This is custom heading element

CAIRNGORMS

The Cairngorm plateau is the highest plateau in Britain. Ben Macdui, Braeriach and Cairn Toul are the 2nd, 3rd and 4th highest mountains in the Top 500. Only Ben Nevis is higher. The Cairngorm ski centre is the oldest in the UK and a funicular railway opened in 2001 transporting skiers to over 3,500 ft.

There are 17 Top 500 Summits on the Cairngorm plateau.

1   Ben MacDui                              4,296ft                        2   Braeriach                                  4,252ft

3   Cairn Toul                                 4,236ft                        4   Beinn a’ Bhuird                        3,927ft

5   Beinn Mheadhoin                   3,878ft                         6   Ben Avon                                  3,843ft

7   Beinn Bhrotrain                       3,795ft                        8   Sgor Gaoith                              3,668ft

9   Bynack More                            3,575ft                        10 Beinn a’ Chaorainn                 3,550ft

11 Carn a’ Mhaim                         3,402ft                        12 Creag Mhor                              2,936ft

13 Geal Charn                               2,692ft                         14 Carn na Drochaide                  2,685ft

15 Sgor Mor                                   2,667ft                         16 Meall a’ Bhuachaille                2,657ft

17 Meallach Mhor                        2,522ft

The Cairngorms are unsurpassed for variety of hill scenery. At their summits are big arctic like plateaus, often windswept, together with high corries and crags. Lower down there are lochs, pine trees, wild glens, heather and moorland.  To reach the high summits distances are long and the weather can change quickly so care needs to be taken.

In my view the best walks in the Cairngorms start at the Linn of Dee, towards the east side near Braemar, and to experience the full glory of the Cairngorms I recommend a two day walk from the Linn of Dee with a night in Corrour bothy between Cairn Toul and Ben MacDui.

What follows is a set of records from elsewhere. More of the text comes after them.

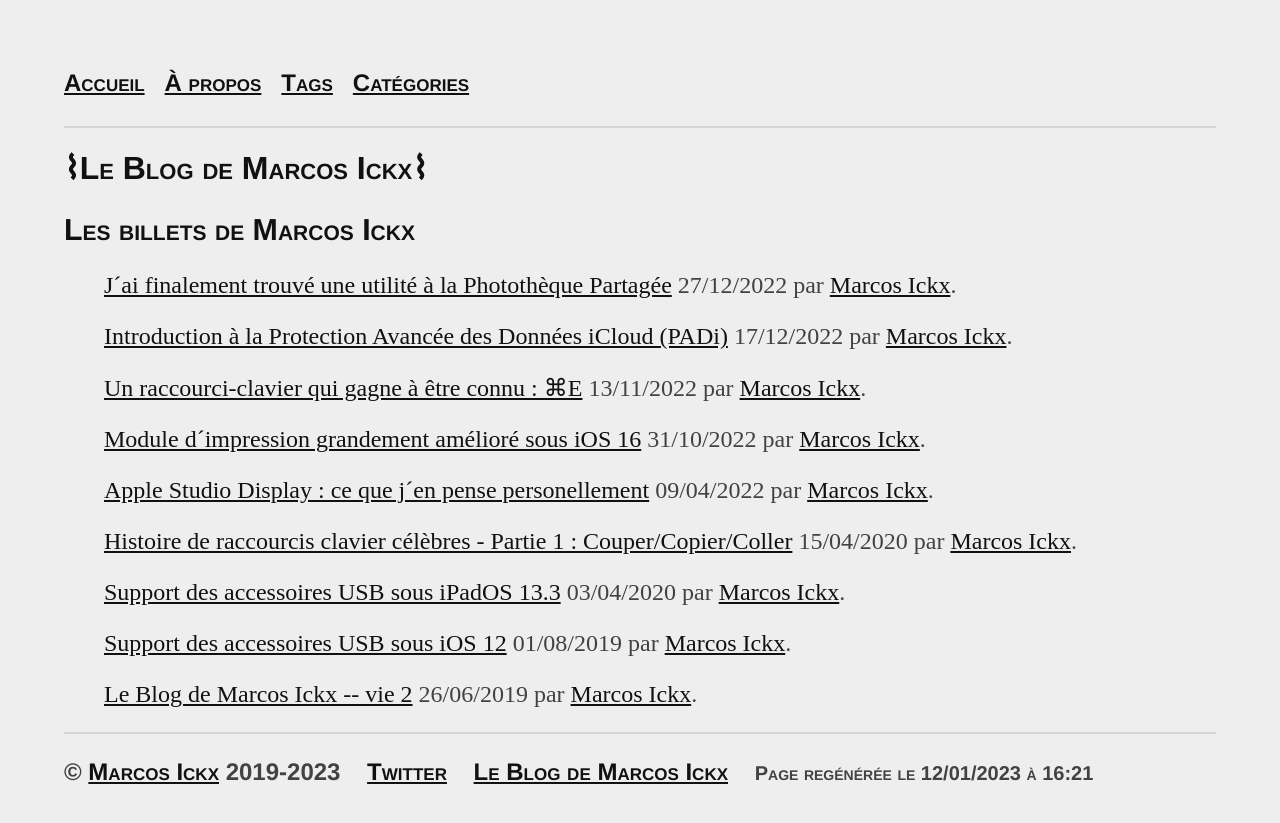
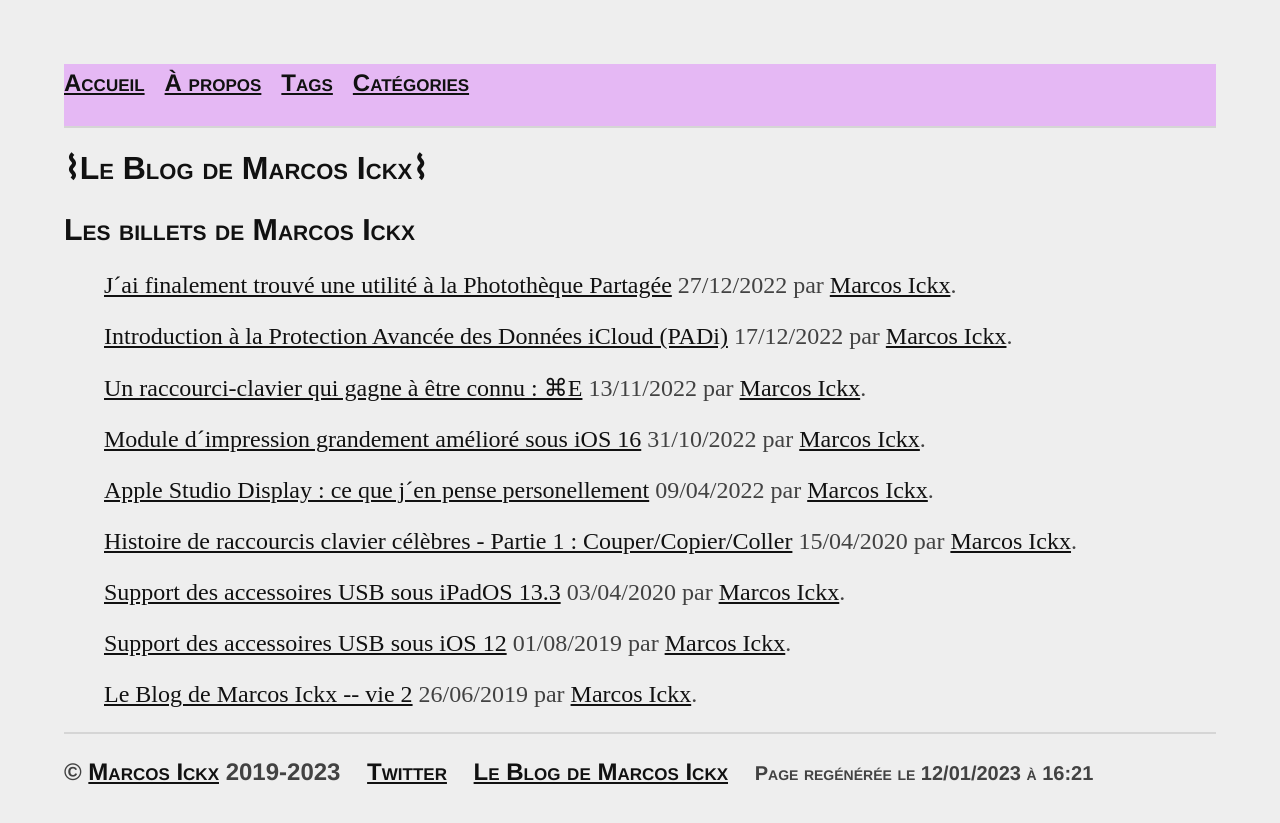
Before and after one commit to MarcosIckx/PreviewMarcosxNet, a Jekyll site: the page built from index.html, in a window 1280 px wide. Shown: the top 823 px of the page. Built offline with Jekyll 4.4.1, drawn with Linux system fonts in a browser that asks for light colours; the list of posts is cut into pages by our own code.

Commit message:
Update main.css

```diff
--- a/css/main.css
+++ b/css/main.css
@@ -7,8 +7,9 @@
     --secondary-color: #222;
     --font-color: #424242;
     --bg-color: #eee;
-    --secondary-bg-color: #810ca8;
+    --secondary-bg-color: #C147E9;
     --third-bg-color: #ff7000;
+    --fourth-bg-color: #E5B8F4;
     --step-bgcolor: #4679bd;
     --heading-color: #292922;
     --border-color: #ddd;
@@ -22,13 +23,14 @@
 @media (prefers-color-scheme: dark) {
   :root {
     --primary-color: #9A97f3;
-    --secondary-color: #818cab;
+    --secondary-color: #810CAB;
     --font-color: #e1e1ff;
     --bg-color: #161625;
-    --secondary-bg-color: #810ca8;
+    --secondary-bg-color: #810CA8;
     --third-bg-color: #ff7000;
+    --fourth-bg-color: #2D033B;
     --step-bgcolor: #0ff;
-    --heading-color: #818cab;
+    --heading-color: #810CAB;
     --border-color: #eee;
     --border-color-hover: #fff;
     --bg-box-color: #9e9e9e;
@@ -49,8 +51,9 @@ body {
 /* Règles pour barre de navigation (nav) au-dessus des pages. */
 /* ligne séparatrice pour bien séparer la barre de menu du reste */
 nav {
-    border-bottom: 0.1250rem solid var(--footer-color);
-    font-size: 1rem;
+  background-color: var(--fourth-bg-color);
+  border-bottom: 0.1250rem solid var(--footer-color);
+  font-size: 1rem;
 }
 
 /* flex horizontal, de gauche à droite, pour que tout soit sur 1 ligne  */
```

1. The Highest Cairngorms

Cairn Toul            4,236 ft

Ben Macdui          4,296 ft

Carn a’ Mhaim     3,402 ft

25 Miles. 7,000 ft climbing. Start. Linn of Dee

Linn of Dee
Linn of Dee

The Cairngorms are unsurpassed for variety of hill scenery. At their summits are big arctic like plateaus, often windswept, together with high corries and crags. Lower down there are lochs, pine trees, wild glens, heather and moorland.  To reach the high summits distances are long and the weather can change quickly so care needs to be taken.

In my view the best walks in the Cairngorms start at the Linn of Dee, towards the east side near Braemar, and to experience the full glory of the Cairngorms I recommend a two day walk from the Linn of Dee with a night in Corrour bothy between Cairn Toul and Ben MacDui.

Ben Macdui from Creag Bhalg
Ben Macdui from Creag Bhalg

From Corrour Bothy a good path heads west to the col between Devil’s Point and Cairn Toul and, with a short diversion, the Devil’s Point can be added. Now climb north for over two kilometres and 1,300ft to Cairn Toul. By now you will probably have had enough, but it is possible to go out and back to Angel’s Peak, extending the day by about one hour. From Cairn Toul return to Corrour Bothy.

After a good night’s sleep, hopefully, you return to the main path leading north through the Lairig Ghru Pass. After walking for nearly two kilometres, turn right up the hillside, near the Allt Clach nan Taillear, to reach the col between Carn a’ Mhaim and Ben MacDui. From the col climb 1,500ft north east to a bealach south east of the summit. A short walk north west takes you to the summit of Ben MacDui, the second highest summit in Britain and Ireland.

Ben Macdui across the Lairig Ghru
Ben Macdui across the Lairig Ghru. Credit "Get Lost Mountaineering"

Queen Victoria climbed Ben MacDui in 1859 and then wrote ‘It had a sublime and solemn effect, so wild, so solitary – no one but ourselves and our little party there…..I had a little whisky and water, as the people declared pure water would be too chilling.’ Ben MacDui is well known because of rumours concerning the grey man. Those who have seen ‘the big grey man’ claim it resembles a broken spectre or a Yeti.

From the summit retrace your steps back to the col between Ben MacDui and Carn a’ Mhaim, then follow the ridge as it climbs south to the summit of Carn a’ Mhaim. From here descend south east over a small top (1,014m) to join the path back to Derry Lodge where it meets the Luibeg Burn. It is an easy walk back to the Linn of Dee from here.